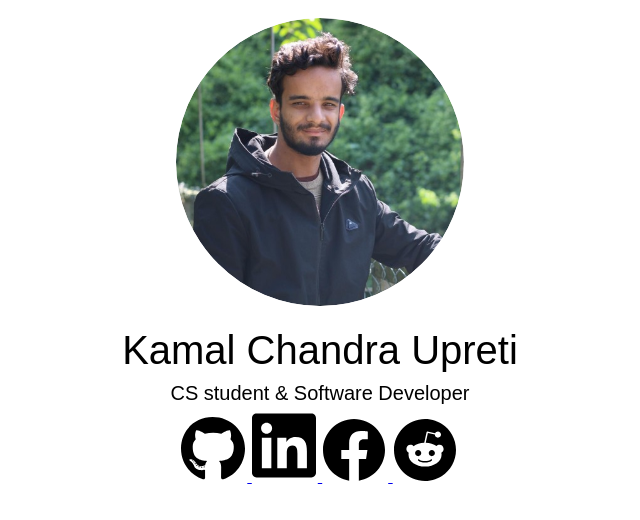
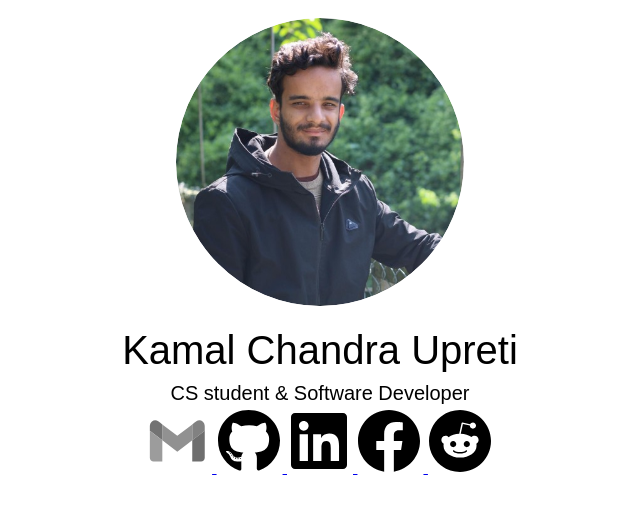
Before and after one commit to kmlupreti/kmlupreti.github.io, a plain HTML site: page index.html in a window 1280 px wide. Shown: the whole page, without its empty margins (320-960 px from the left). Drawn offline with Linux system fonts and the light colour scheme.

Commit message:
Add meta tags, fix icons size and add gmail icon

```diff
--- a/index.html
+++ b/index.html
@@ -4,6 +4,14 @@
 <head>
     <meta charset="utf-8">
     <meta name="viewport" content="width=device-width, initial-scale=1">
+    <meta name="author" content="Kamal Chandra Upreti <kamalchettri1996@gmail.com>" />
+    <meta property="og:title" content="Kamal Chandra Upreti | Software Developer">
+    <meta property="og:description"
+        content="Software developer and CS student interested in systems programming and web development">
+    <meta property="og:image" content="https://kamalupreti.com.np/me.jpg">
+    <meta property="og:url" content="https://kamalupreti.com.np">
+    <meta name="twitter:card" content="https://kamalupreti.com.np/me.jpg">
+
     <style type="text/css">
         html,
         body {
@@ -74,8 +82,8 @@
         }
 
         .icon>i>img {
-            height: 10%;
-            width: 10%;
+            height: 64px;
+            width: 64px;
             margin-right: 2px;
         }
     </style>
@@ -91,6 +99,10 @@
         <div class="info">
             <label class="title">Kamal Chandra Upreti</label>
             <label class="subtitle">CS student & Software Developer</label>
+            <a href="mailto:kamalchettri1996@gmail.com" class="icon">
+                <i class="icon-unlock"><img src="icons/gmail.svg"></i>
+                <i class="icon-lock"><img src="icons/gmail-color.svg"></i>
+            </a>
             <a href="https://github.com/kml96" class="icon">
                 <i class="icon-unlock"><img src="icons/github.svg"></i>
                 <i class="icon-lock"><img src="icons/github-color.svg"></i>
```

Task prompt
Repeat the lines above precisely and skip every picture.

Answer area
Before and after one commit to kmlupreti/kmlupreti.github.io, a plain HTML site: page index.html in a window 1280 px wide. Shown: the whole page, without its empty margins (320-960 px from the left). Drawn offline with Linux system fonts and the light colour scheme.

Commit message:
Add meta tags, fix icons size and add gmail icon

```diff
--- a/index.html
+++ b/index.html
@@ -4,6 +4,14 @@
 <head>
     <meta charset="utf-8">
     <meta name="viewport" content="width=device-width, initial-scale=1">
+    <meta name="author" content="Kamal Chandra Upreti <kamalchettri1996@gmail.com>" />
+    <meta property="og:title" content="Kamal Chandra Upreti | Software Developer">
+    <meta property="og:description"
+        content="Software developer and CS student interested in systems programming and web development">
+    <meta property="og:image" content="https://kamalupreti.com.np/me.jpg">
+    <meta property="og:url" content="https://kamalupreti.com.np">
+    <meta name="twitter:card" content="https://kamalupreti.com.np/me.jpg">
+
     <style type="text/css">
         html,
         body {
@@ -74,8 +82,8 @@
         }
 
         .icon>i>img {
-            height: 10%;
-            width: 10%;
+            height: 64px;
+            width: 64px;
             margin-right: 2px;
         }
     </style>
@@ -91,6 +99,10 @@
         <div class="info">
             <label class="title">Kamal Chandra Upreti</label>
             <label class="subtitle">CS student & Software Developer</label>
+            <a href="mailto:kamalchettri1996@gmail.com" class="icon">
+                <i class="icon-unlock"><img src="icons/gmail.svg"></i>
+                <i class="icon-lock"><img src="icons/gmail-color.svg"></i>
+            </a>
             <a href="https://github.com/kml96" class="icon">
                 <i class="icon-unlock"><img src="icons/github.svg"></i>
                 <i class="icon-lock"><img src="icons/github-color.svg"></i>
```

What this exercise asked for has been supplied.